» **TASK OBJECTIVE**:
Every entry below should be reproduced exactly, with all pictures left out.

» **RECORDS FOR THE EXERCISE**:

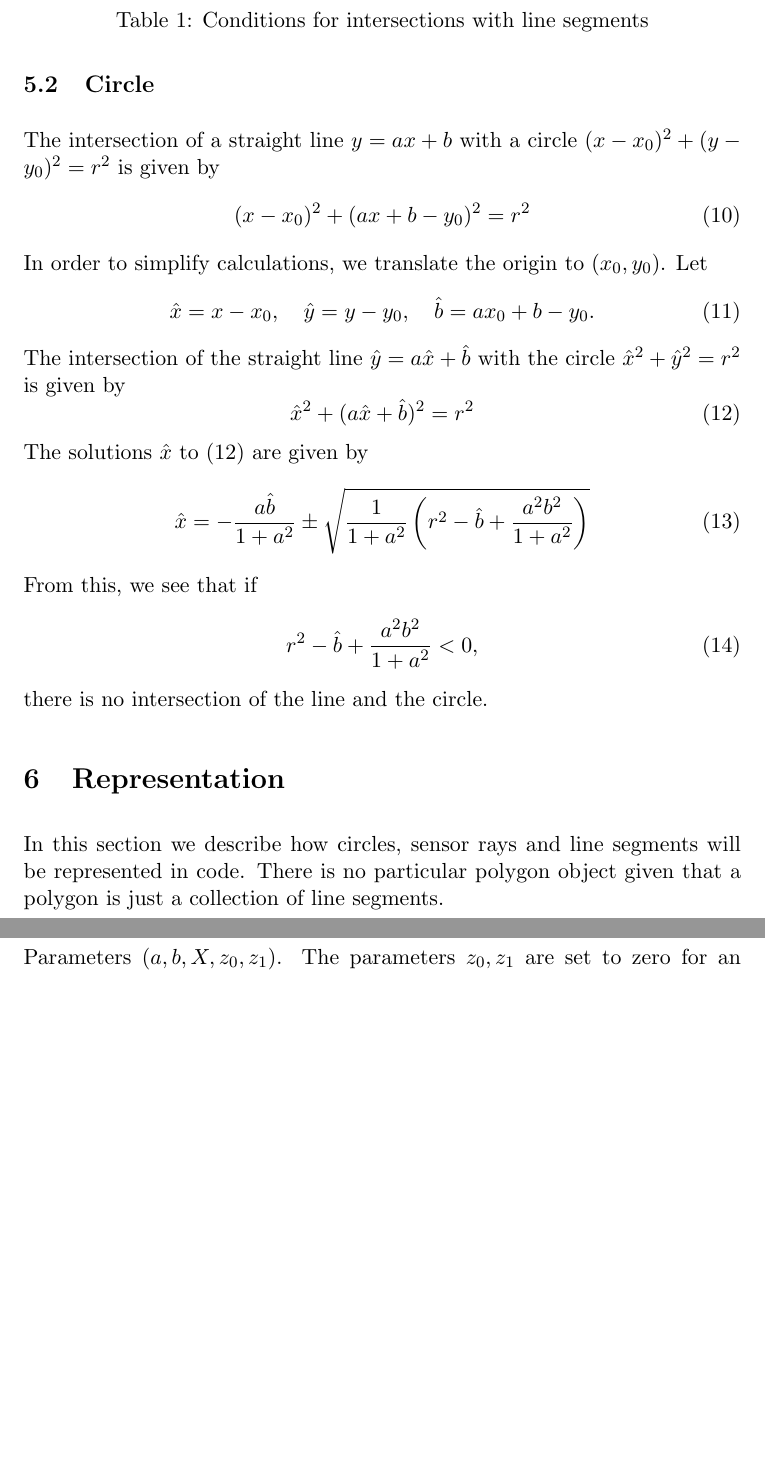
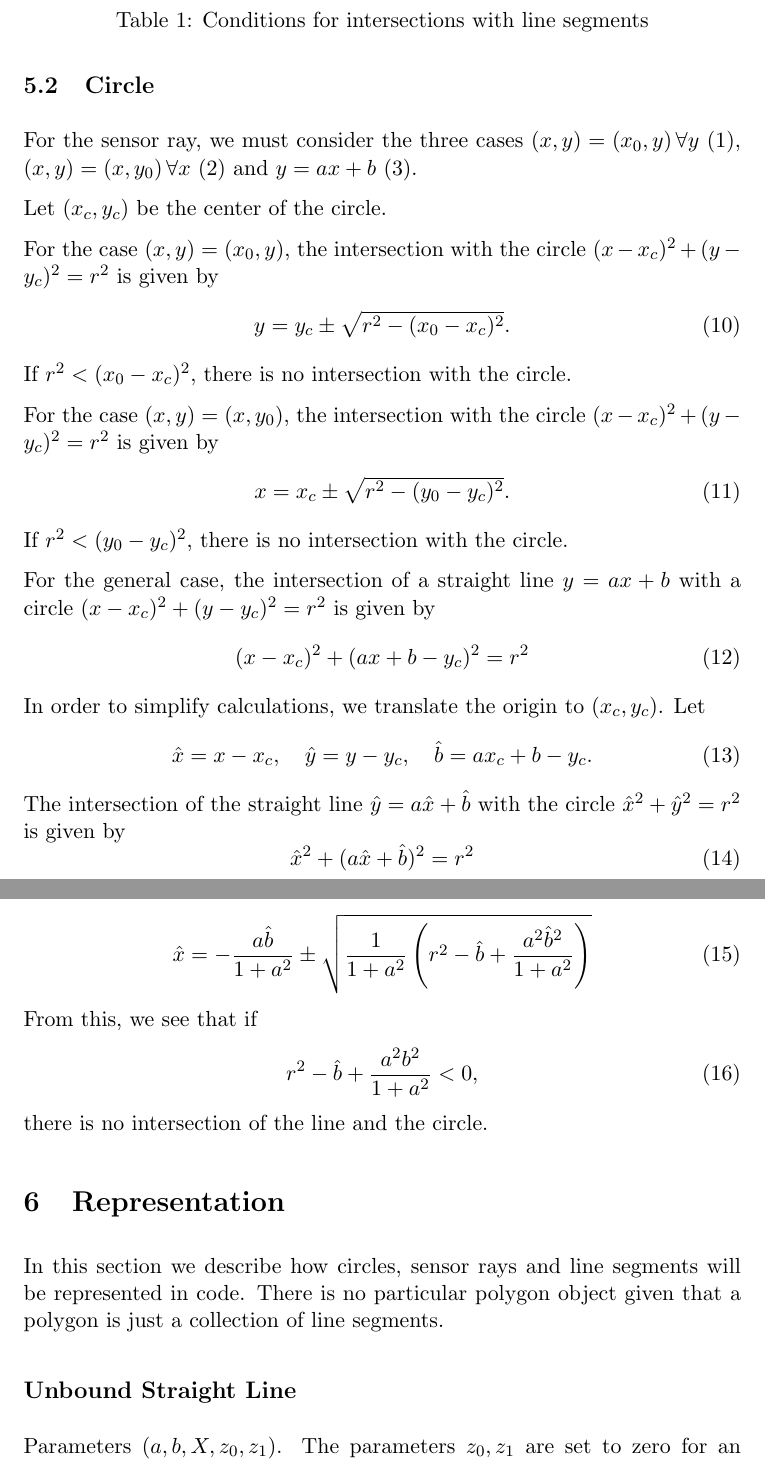
Before and after one commit to awisse/Ardymo, a LaTeX paper (doc/ardymo.tex): two parts of pages 4 and 5 of 9 before the commit and two parts of pages 4 and 5 of 10 after it, joined at a grey line, cut so that both start at the same text, the shorter picture padded with empty space. Compiled offline with pdfLaTeX.

Commit message:
Completed Intersection with Circle

```diff
--- a/doc/ardymo.tex
+++ b/doc/ardymo.tex
@@ -186,14 +186,34 @@ table~\eqref{tab-condition-intersection-seg}.
 
 \subsection{Circle}
 \label{sec-intersection-circle}
-The intersection of a straight line $y=ax+b$ with a circle
-$(x-x_0)^2+(y-y_0)^2=r^2$ is given by
+For the sensor ray, we must consider the three cases $(x,y)=(x_0,y)\,\forall y$
+\eqref{eq-line-x1x0}, $(x,y)=(x,y_0)\,\forall x$ \eqref{eq-line-y1y0} and $y=ax+b$
+\eqref{eq-line-general}.
+
+Let $(x_c, y_c)$ be the center of the circle.
+
+For the case $(x,y)=(x_0, y)$, the intersection with the circle
+$(x-x_c)^2+(y-y_c)^2=r^2$ is given by
 \begin{equation}
-    (x-x_0)^2 + (ax+b - y_0)^2 = r^2
+    y = y_c \pm\sqrt{r^2 - (x_0-x_c)^2}.
 \end{equation}
-In order to simplify calculations, we translate the origin to $(x_0, y_0)$. Let
+If $r^2 < (x_0-x_c)^2$, there is no intersection with the circle.
+
+For the case $(x,y)=(x, y_0)$, the intersection with the circle
+$(x-x_c)^2+(y-y_c)^2=r^2$ is given by
 \begin{equation}
-    \xhat = x-x_0,\quad \yhat = y-y_0,\quad \bhat = ax_0 + b - y_0.
+    x = x_c \pm\sqrt{r^2 - (y_0-y_c)^2}.
+\end{equation}
+If $r^2 < (y_0-y_c)^2$, there is no intersection with the circle.
+
+For the general case, the intersection of a
+straight line $y=ax+b$ with a circle $(x-x_c)^2+(y-y_c)^2=r^2$ is given by
+\begin{equation}
+    (x-x_c)^2 + (ax+b - y_c)^2 = r^2
+\end{equation}
+In order to simplify calculations, we translate the origin to $(x_c, y_c)$. Let
+\begin{equation}
+    \xhat = x-x_c,\quad \yhat = y-y_c,\quad \bhat = ax_c + b - y_c.
 \end{equation}
 The intersection of the straight line $\yhat = a\xhat + \bhat$ with the circle
 $\xhat^2 + \yhat^2 = r^2$ is given by
@@ -203,7 +223,7 @@ $\xhat^2 + \yhat^2 = r^2$ is given by
 The solutions $\xhat$ to \eqref{eq-intersection-circle} are given by
 \begin{equation}
     \xhat = -\frac{a\bhat}{1+a^2}\pm
-        \sqrt{\frac{1}{1+a^2}\left(r^2-\bhat+\frac{a^2 b^2}{1+a^2}\right)}
+        \sqrt{\frac{1}{1+a^2}\left(r^2-\bhat+\frac{a^2 \bhat^2}{1+a^2}\right)}
 \end{equation}
 From this, we see that if
 \begin{equation}
```
Also changed, not shown: doc/ardymo.tex (2 more changed lines).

» **TASK ANSWER**:
Before and after one commit to awisse/Ardymo, a LaTeX paper (doc/ardymo.tex): two parts of pages 4 and 5 of 9 before the commit and two parts of pages 4 and 5 of 10 after it, joined at a grey line, cut so that both start at the same text, the shorter picture padded with empty space. Compiled offline with pdfLaTeX.

Commit message:
Completed Intersection with Circle

```diff
--- a/doc/ardymo.tex
+++ b/doc/ardymo.tex
@@ -186,14 +186,34 @@ table~\eqref{tab-condition-intersection-seg}.
 
 \subsection{Circle}
 \label{sec-intersection-circle}
-The intersection of a straight line $y=ax+b$ with a circle
-$(x-x_0)^2+(y-y_0)^2=r^2$ is given by
+For the sensor ray, we must consider the three cases $(x,y)=(x_0,y)\,\forall y$
+\eqref{eq-line-x1x0}, $(x,y)=(x,y_0)\,\forall x$ \eqref{eq-line-y1y0} and $y=ax+b$
+\eqref{eq-line-general}.
+
+Let $(x_c, y_c)$ be the center of the circle.
+
+For the case $(x,y)=(x_0, y)$, the intersection with the circle
+$(x-x_c)^2+(y-y_c)^2=r^2$ is given by
 \begin{equation}
-    (x-x_0)^2 + (ax+b - y_0)^2 = r^2
+    y = y_c \pm\sqrt{r^2 - (x_0-x_c)^2}.
 \end{equation}
-In order to simplify calculations, we translate the origin to $(x_0, y_0)$. Let
+If $r^2 < (x_0-x_c)^2$, there is no intersection with the circle.
+
+For the case $(x,y)=(x, y_0)$, the intersection with the circle
+$(x-x_c)^2+(y-y_c)^2=r^2$ is given by
 \begin{equation}
-    \xhat = x-x_0,\quad \yhat = y-y_0,\quad \bhat = ax_0 + b - y_0.
+    x = x_c \pm\sqrt{r^2 - (y_0-y_c)^2}.
+\end{equation}
+If $r^2 < (y_0-y_c)^2$, there is no intersection with the circle.
+
+For the general case, the intersection of a
+straight line $y=ax+b$ with a circle $(x-x_c)^2+(y-y_c)^2=r^2$ is given by
+\begin{equation}
+    (x-x_c)^2 + (ax+b - y_c)^2 = r^2
+\end{equation}
+In order to simplify calculations, we translate the origin to $(x_c, y_c)$. Let
+\begin{equation}
+    \xhat = x-x_c,\quad \yhat = y-y_c,\quad \bhat = ax_c + b - y_c.
 \end{equation}
 The intersection of the straight line $\yhat = a\xhat + \bhat$ with the circle
 $\xhat^2 + \yhat^2 = r^2$ is given by
@@ -203,7 +223,7 @@ $\xhat^2 + \yhat^2 = r^2$ is given by
 The solutions $\xhat$ to \eqref{eq-intersection-circle} are given by
 \begin{equation}
     \xhat = -\frac{a\bhat}{1+a^2}\pm
-        \sqrt{\frac{1}{1+a^2}\left(r^2-\bhat+\frac{a^2 b^2}{1+a^2}\right)}
+        \sqrt{\frac{1}{1+a^2}\left(r^2-\bhat+\frac{a^2 \bhat^2}{1+a^2}\right)}
 \end{equation}
 From this, we see that if
 \begin{equation}
```
Also changed, not shown: doc/ardymo.tex (2 more changed lines).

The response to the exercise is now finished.